  • Praxidice, according to Stephanus of Byzantium, a daughter of Ogygus named Praxidike was married to Tremiles (after whom Lycia had been previously named Tremile) and had by him four sons: Tlos, Xanthus, Pinarus and Cragus.[2] Of them Tlos had a Lycian city named Tlos after himself.[3] Cragus may be identical with the figure of the same name mentioned as the husband of Milye, sister of Solymus.[4]

The plural Praxidicae (Praxidikai) refers to the following groups of mythological figures who presided over exacting of justice:

Notes

  1. ^ Orphic Hymns to Persephone 29
  2. ^ Stephanus of Byzantium, s.v. Tremilē (quoting a poem by Panyassis)
  3. ^ Stephanus of Byzantium, s.v. Tlōs
  4. ^ Stephanus of Byzantium, s.v. Milyai
  5. ^ a b Suda s.v. Praxidike
  6. ^ Pausanias, 9.33.3.
  7. ^ William Smith, Dictionary of Greek and Roman Biography and Mythology, v. 3, page 517 Archived 2011-09-04 at the Wayback Machine
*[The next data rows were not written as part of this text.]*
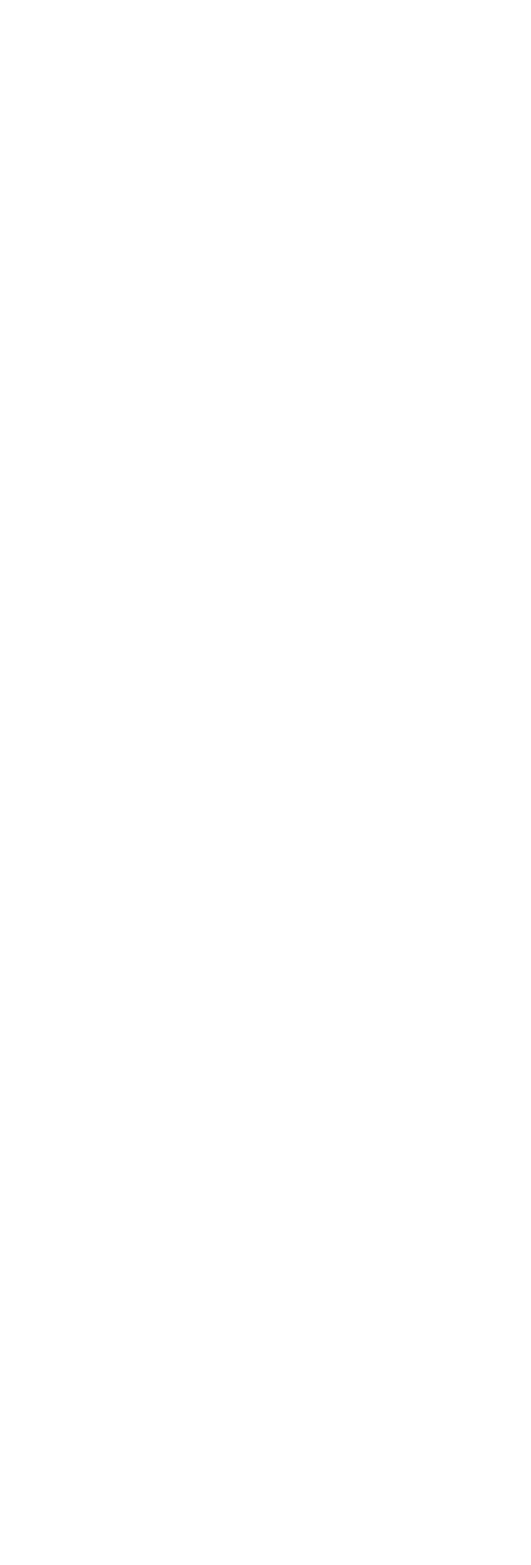
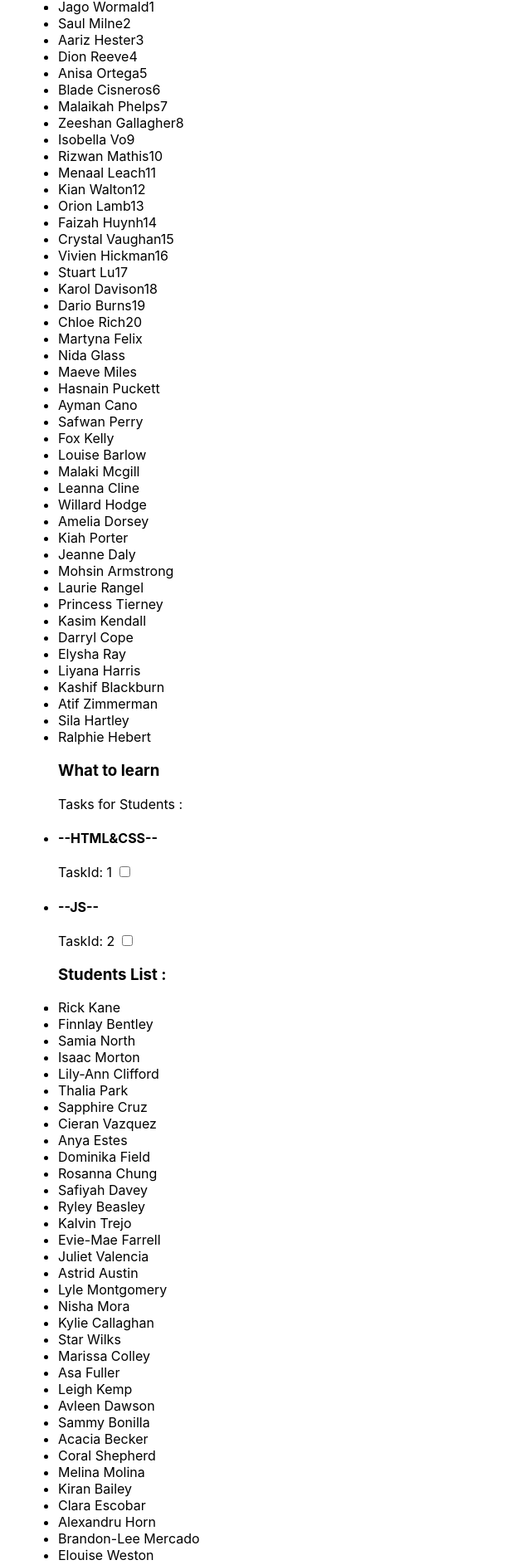
Before and after one commit to ArturLimaiko/1-todolist, a React (Create React App) app: page / in a window 1280 px wide. Shown: the part 534-2420 px from the top of the page at 83% size, without its empty margins (0-640 px from the left). Before the commit the page ends 800 px from the top, so only its background shows below. Built offline with nearby package versions, Linux system fonts and the light colour scheme.

Commit message:
Спринт 01, неделя 1 .сделал доп задачу вывел массив тасок и студентов

```diff
--- a/src/App.tsx
+++ b/src/App.tsx
@@ -1,11 +1,19 @@
 import React from 'react';
 import './App.css';
-import {Button} from "./components/Button";
-import {Task} from "./components/Task";
-import {TodolistHeader} from "./components/TodolistHeader";
-import {AddTaskForm} from "./components/AddTaskForm";
-import {TasksList} from "./components/TasksList";
 import {Todolist} from "./components/Todolist";
+import {Tasks} from "./components/TASKS";
+
+export type DataTasksType = {
+    taskId: number,
+    title: string,
+    isDone: boolean
+}
+
+export type DataType = {
+    title:string,
+    tasks:DataTasksType[],
+    students:string[]
+}
 
 export type TasksType = {
     id: number,
@@ -15,6 +23,122 @@
 
 function App() {
     // BLL
+
+    const data1:DataType = {
+        title: "What to do",
+        tasks: [
+            {taskId: 1, title: "HTML&CSS2", isDone: true},
+            {taskId: 2, title: "JS2", isDone: false}
+        ],
+        students: [
+            'Jago Wormald1',
+            'Saul Milne2',
+            'Aariz Hester3',
+            'Dion Reeve4',
+            'Anisa Ortega5',
+            'Blade Cisneros6',
+            'Malaikah Phelps7',
+            'Zeeshan Gallagher8',
+            'Isobella Vo9',
+            'Rizwan Mathis10',
+            'Menaal Leach11',
+            'Kian Walton12',
+            'Orion Lamb13',
+            'Faizah Huynh14',
+            'Crystal Vaughan15',
+            'Vivien Hickman16',
+            'Stuart Lu17',
+            'Karol Davison18',
+            'Dario Burns19',
+            'Chloe Rich20',
+            'Martyna Felix',
+            'Nida Glass',
+            'Maeve Miles',
+            'Hasnain Puckett',
+            'Ayman Cano',
+            'Safwan Perry',
+            'Fox Kelly',
+            'Louise Barlow',
+            'Malaki Mcgill',
+            'Leanna Cline',
+            'Willard Hodge',
+            'Amelia Dorsey',
+            'Kiah Porter',
+            'Jeanne Daly',
+            'Mohsin Armstrong',
+            'Laurie Rangel',
+            'Princess Tierney',
+            'Kasim Kendall',
+            'Darryl Cope',
+            'Elysha Ray',
+            'Liyana Harris',
+            'Kashif Blackburn',
+            'Atif Zimmerman',
+            'Sila Hartley',
+            'Ralphie Hebert',
+        ]
+    }
+    const data2:DataType =   {
+        title: "What to learn",
+        tasks: [
+            {taskId: 1, title: "HTML&CSS", isDone: false},
+            {taskId: 2, title: "JS", isDone: false}
+        ],
+        students: [
+            'Rick Kane',
+            'Finnlay Bentley',
+            'Samia North',
+            'Isaac Morton',
+            'Lily-Ann Clifford',
+            'Thalia Park',
+            'Sapphire Cruz',
+            'Cieran Vazquez',
+            'Anya Estes',
+            'Dominika Field',
+            'Rosanna Chung',
+            'Safiyah Davey',
+            'Ryley Beasley',
+            'Kalvin Trejo',
+            'Evie-Mae Farrell',
+            'Juliet Valencia',
+            'Astrid Austin',
+            'Lyle Montgomery',
+            'Nisha Mora',
+            'Kylie Callaghan',
+            'Star Wilks',
+            'Marissa Colley',
+            'Asa Fuller',
+            'Leigh Kemp',
+            'Avleen Dawson',
+            'Sammy Bonilla',
+            'Acacia Becker',
+            'Coral Shepherd',
+            'Melina Molina',
+            'Kiran Bailey',
+            'Clara Escobar',
+            'Alexandru Horn',
+            'Brandon-Lee Mercado',
+            'Elouise Weston',
+            'King Long',
+            'Kerri Searle',
+            'Kanye Hamer',
+            'Elwood Benitez',
+            'Mikail Whitaker',
+            'Bobby Hardy',
+            'Talha Ferry',
+            'Priscilla Landry',
+            'Olivia-Grace Cain',
+            'Kiaan Wallace',
+            'Wesley Padilla90',
+            'Ella-Grace Wooten91',
+            'Kaif Molloy92',
+            'Kamal Broadhurst93',
+            'Bianca Ferrell94',
+            'Micheal Talbot95',
+        ]
+    }
+
+
     const TodoListTitle = 'Whats to learn?'
     const tasks: TasksType[] = [
         {id: 1, title: 'HTML&CSS', isDone: false},
@@ -26,9 +150,8 @@
         <div className="App">
             <div>
                 <Todolist tasks={tasks} title={TodoListTitle}/>
-                {/*<TodolistHeader title={TodoListTitle}/>*/}
-                {/*<AddTaskForm/>*/}
-                {/*<TasksList tasks={tasks}/>*/}
+                <Tasks data={data1}/>
+                <Tasks data={data2}/>
             </div>
         </div>
     );
--- /dev/null
+++ b/src/components/TASKS.tsx
@@ -0,0 +1,24 @@
+import React from 'react';
+import {DataType} from "../App";
+
+export type TasksType = {
+    data: DataType
+}
+
+export const Tasks = ({data}: TasksType) => {
+    return (
+        <ul>
+            <h3>{data.title}</h3>
+            <div> Tasks for Students : {data.tasks.map(t =>
+                <li key={t.taskId}>
+                    <h4>--{t.title}--</h4>
+                    <span> TaskId: {t.taskId} </span>
+                    <input type="checkbox" checked={t.isDone}/>
+                </li>
+            )}
+            </div>
+            <h3> Students List : </h3>
+            <li>{data.students.map(s => <li>{s}</li>)}</li>
+        </ul>
+    );
+};
```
References

  • The Hymns of Orpheus. Translated by Taylor, Thomas (1792). University of Pennsylvania Press, 1999. Online version at the theoi.com
  • Pausanias, Description of Greece with an English Translation by W.H.S. Jones, Litt.D., and H.A. Ormerod, M.A., in 4 Volumes. Cambridge, MA, Harvard University Press; London, William Heinemann Ltd. 1918. ISBN 0-674-99328-4. Online version at the Perseus Digital Library
  • Pausanias, Graeciae Descriptio. 3 vols. Leipzig, Teubner. 1903. Greek text available at the Perseus Digital Library.
  • Stephanus of Byzantium, Stephani Byzantii Ethnicorum quae supersunt, edited by August Meineike (1790-1870), published 1849. A few entries from this important ancient handbook of place names have been translated by Brady Kiesling. Online version at the Topos Text Project.
  • Suida, Suda Encyclopedia translated by Ross Scaife, David Whitehead, William Hutton, Catharine Roth, Jennifer Benedict, Gregory Hays, Malcolm Heath Sean M. Redmond, Nicholas Fincher, Patrick Rourke, Elizabeth Vandiver, Raphael Finkel, Frederick Williams, Carl Widstrand, Robert Dyer, Joseph L. Rife, Oliver Phillips and many others. Online version at the Topos Text Project.
This article includes a list of Greek mythological figures with the same or similar names. If an internal link for a specific Greek mythology article referred you to this page, you may wish to change the link to point directly to the intended Greek mythology article, if one exists.